Pornography has gone mainstream. The word pornography once evoked images of "dirty old men" in trench coats, and the "adult" industry was frequently associated with mobsters and dark back rooms. Adult entertainment companies are now traded on Wall Street, and through their cable subsidiaries, major US corporations (like AT&T and Time-Warner) have become some of the largest distributors of pornography in history. The stigma surrounding pornography and elicit sexuality has largely evaporated in many circles. For example, the movie Midnight Cowboy, which was released in 1969, initially garnered an X rating for its honest portrayal of a male hustler and the dark side of human sexuality. Twenty-five years later, Hollywood turned hardcore pornographer Larry Flynt into a likable poster-boy for constitutional rights.
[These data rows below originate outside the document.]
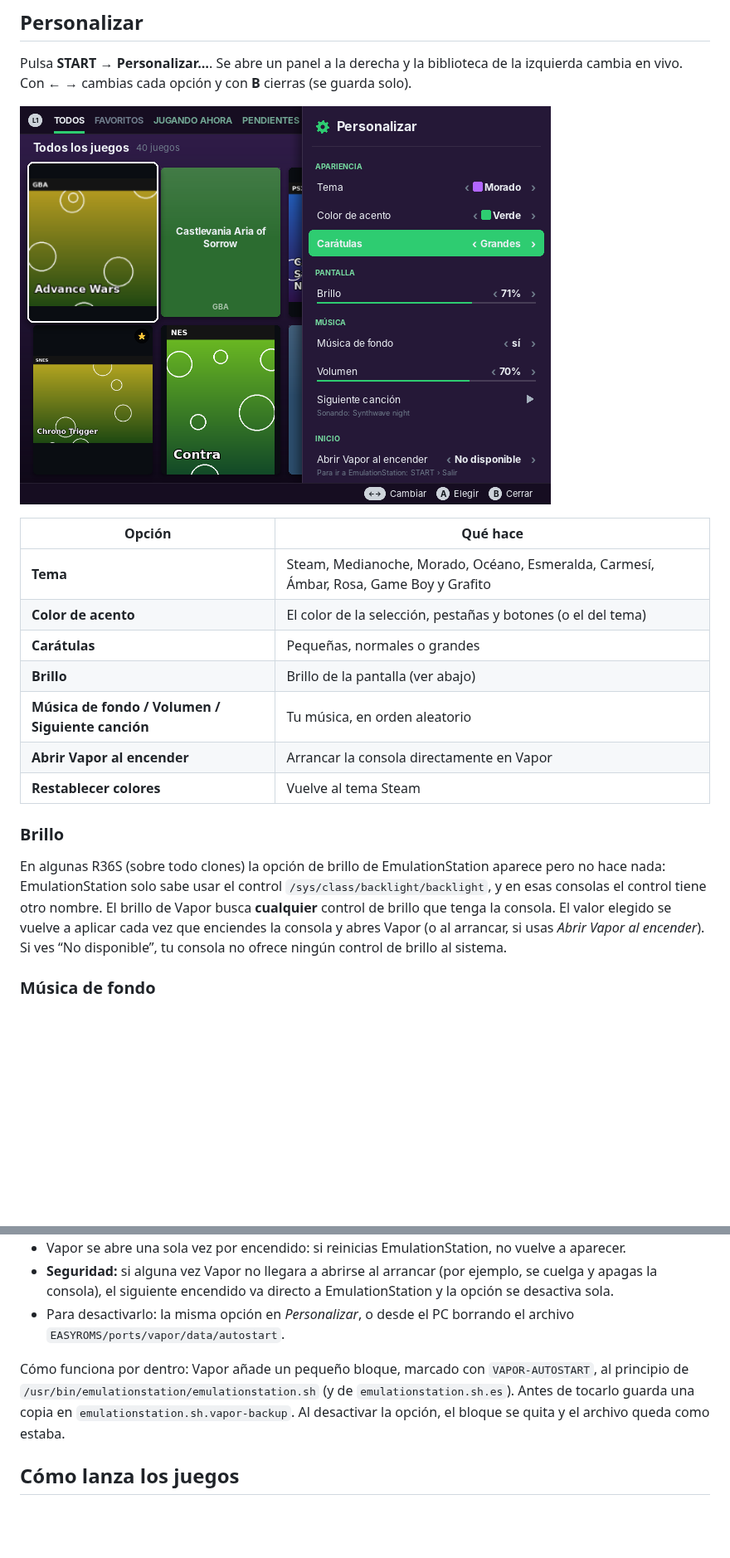
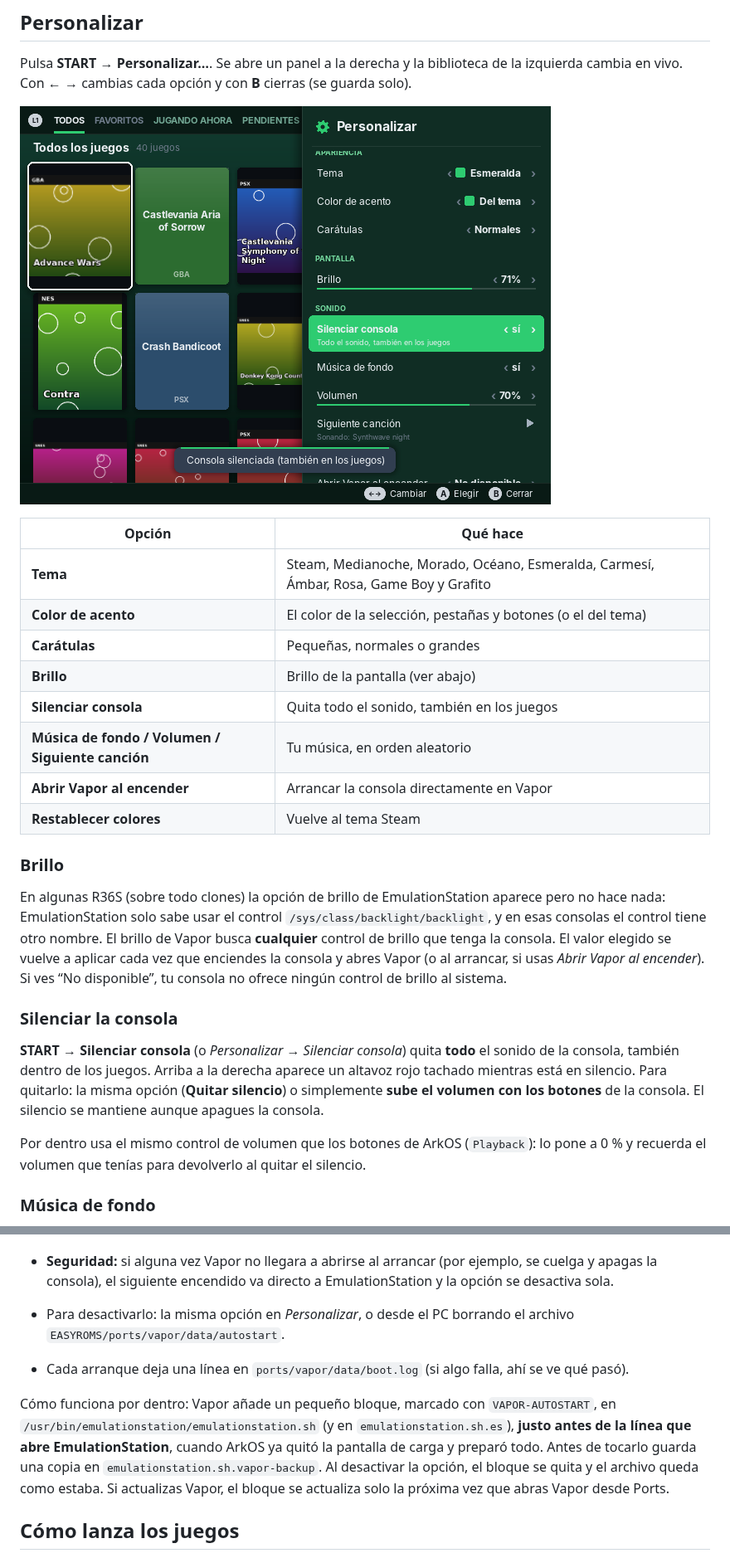
Before and after one commit to delasherasmd/R36S, a Markdown page: README.md, 2 parts joined by grey strips. Shown at 83% size. GitHub-like rendering; pictures changed too: docs/screenshots/15_personalizar.png; blank space fills up the shorter version.

```diff
--- a/README.md
+++ b/README.md
@@ -164,6 +165,7 @@ Con **← →** cambias cada opción y con **B** cierras (se guarda solo).
 | **Color de acento** | El color de la selección, pestañas y botones (o el del tema) |
 | **Carátulas** | Pequeñas, normales o grandes |
 | **Brillo** | Brillo de la pantalla (ver abajo) |
+| **Silenciar consola** | Quita todo el sonido, también en los juegos |
 | **Música de fondo / Volumen / Siguiente canción** | Tu música, en orden aleatorio |
 | **Abrir Vapor al encender** | Arrancar la consola directamente en Vapor |
 | **Restablecer colores** | Vuelve al tema Steam |
@@ -174,6 +176,15 @@ solo sabe usar el control `/sys/class/backlight/backlight`, y en esas consolas e
 El brillo de Vapor busca **cualquier** control de brillo que tenga la consola. El valor elegido se vuelve a aplicar
 cada vez que enciendes la consola y abres Vapor (o al arrancar, si usas *Abrir Vapor al encender*).
 Si ves “No disponible”, tu consola no ofrece ningún control de brillo al sistema.
+
+### Silenciar la consola
+**START → Silenciar consola** (o *Personalizar → Silenciar consola*) quita **todo** el sonido de la consola,
+también dentro de los juegos. Arriba a la derecha aparece un altavoz rojo tachado mientras está en silencio.
+Para quitarlo: la misma opción (**Quitar silencio**) o simplemente **sube el volumen con los botones** de la
+consola. El silencio se mantiene aunque apagues la consola.
+
+Por dentro usa el mismo control de volumen que los botones de ArkOS (`Playback`): lo pone a 0 % y recuerda el
+volumen que tenías para devolverlo al quitar el silencio.
 
 ### Música de fondo
 Copia tus canciones (`.mp3`, `.ogg`, `.wav`, `.flac`, `.mod`…) en **`EASYROMS/ports/vapor/music/`**.
@@ -193,9 +204,13 @@ Ports. A partir de ahí:
 - Para desactivarlo: la misma opción en *Personalizar*, o desde el PC borrando el archivo
   `EASYROMS/ports/vapor/data/autostart`.
 
-Cómo funciona por dentro: Vapor añade un pequeño bloque, marcado con `VAPOR-AUTOSTART`, al principio de
-`/usr/bin/emulationstation/emulationstation.sh` (y de `emulationstation.sh.es`). Antes de tocarlo guarda una copia en
-`emulationstation.sh.vapor-backup`. Al desactivar la opción, el bloque se quita y el archivo queda como estaba.
+- Cada arranque deja una línea en `ports/vapor/data/boot.log` (si algo falla, ahí se ve qué pasó).
+
+Cómo funciona por dentro: Vapor añade un pequeño bloque, marcado con `VAPOR-AUTOSTART`, en
+`/usr/bin/emulationstation/emulationstation.sh` (y en `emulationstation.sh.es`), **justo antes de la línea que
+abre EmulationStation**, cuando ArkOS ya quitó la pantalla de carga y preparó todo. Antes de tocarlo guarda una
+copia en `emulationstation.sh.vapor-backup`. Al desactivar la opción, el bloque se quita y el archivo queda como
+estaba. Si actualizas Vapor, el bloque se actualiza solo la próxima vez que abras Vapor desde Ports.
 
 ## Cómo lanza los juegos
 
```
Also changed, not shown: other parts of README.md (+13 -1 lines), 13 other files.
Aside from being more accepted, pornography has also become more accessible. Indulging in porn often used to require traveling to seedy stores in questionable parts of town. Now one can view sexual movies anonymously and in the comfort of one's own home with the touch of a TV remote control. Adult bookstores and "gentlemen's clubs" (and I use the term "gentlemen" loosely) are now ubiquitous parts of the urban landscape. Indeed, the Senate Judiciary Committee revealed that adult bookstores in America now outnumber McDonald's restaurants by a ratio of three to one. And if that weren't enough, the Internet came along and became the sex addict's super-drug, the gateway to any and every fantasy, no matter how bizarre or deviant.
Finally, and perhaps most tragically, many (not just voices within the porn industry) would have you believe that "adult entertainment" isn't a problem for teenagers because it's being consumed exclusively by adults. Nothing could be farther from the truth. Several studies have confirmed that the overwhelming majority of people are first exposed to pornography while they are children or teenagers.
In numerous cities, blocked out adult cable channels are scrambled so poorly that they leave little to the imagination. To make matters worse, the U.S. Supreme Court recently ruled that cable companies have the free speech right to broadcast adult programs at all hours of the day. The scrambling is irrelevant anyway if a teen's parents or friends have access to adult channels on their televisions. Discarded pornography likewise frequently ends up in the hands of teenagers. Of course if teens were unable to view it these ways, they could at any time find an unprotected computer and breeze past the warning pages on adult Internet sites. And they do.
Frighteningly, like adults, the experiences of teenagers who indulge in pornography are becoming normalized, meaning that society and their peers no longer always see pornography as deviant or even undesirable. Even many adolescent females are beginning to see pornography as another routine part of human sexuality.
While pornography advocates might chalk it all up to greater freedom of expression and sexual liberation, the wounds left on our young people can be severe and long-lasting. Many like Robert begin indulging in pornography out of curiosity or for excitement, never suspecting that it'll lead down a dark road of addiction and pathology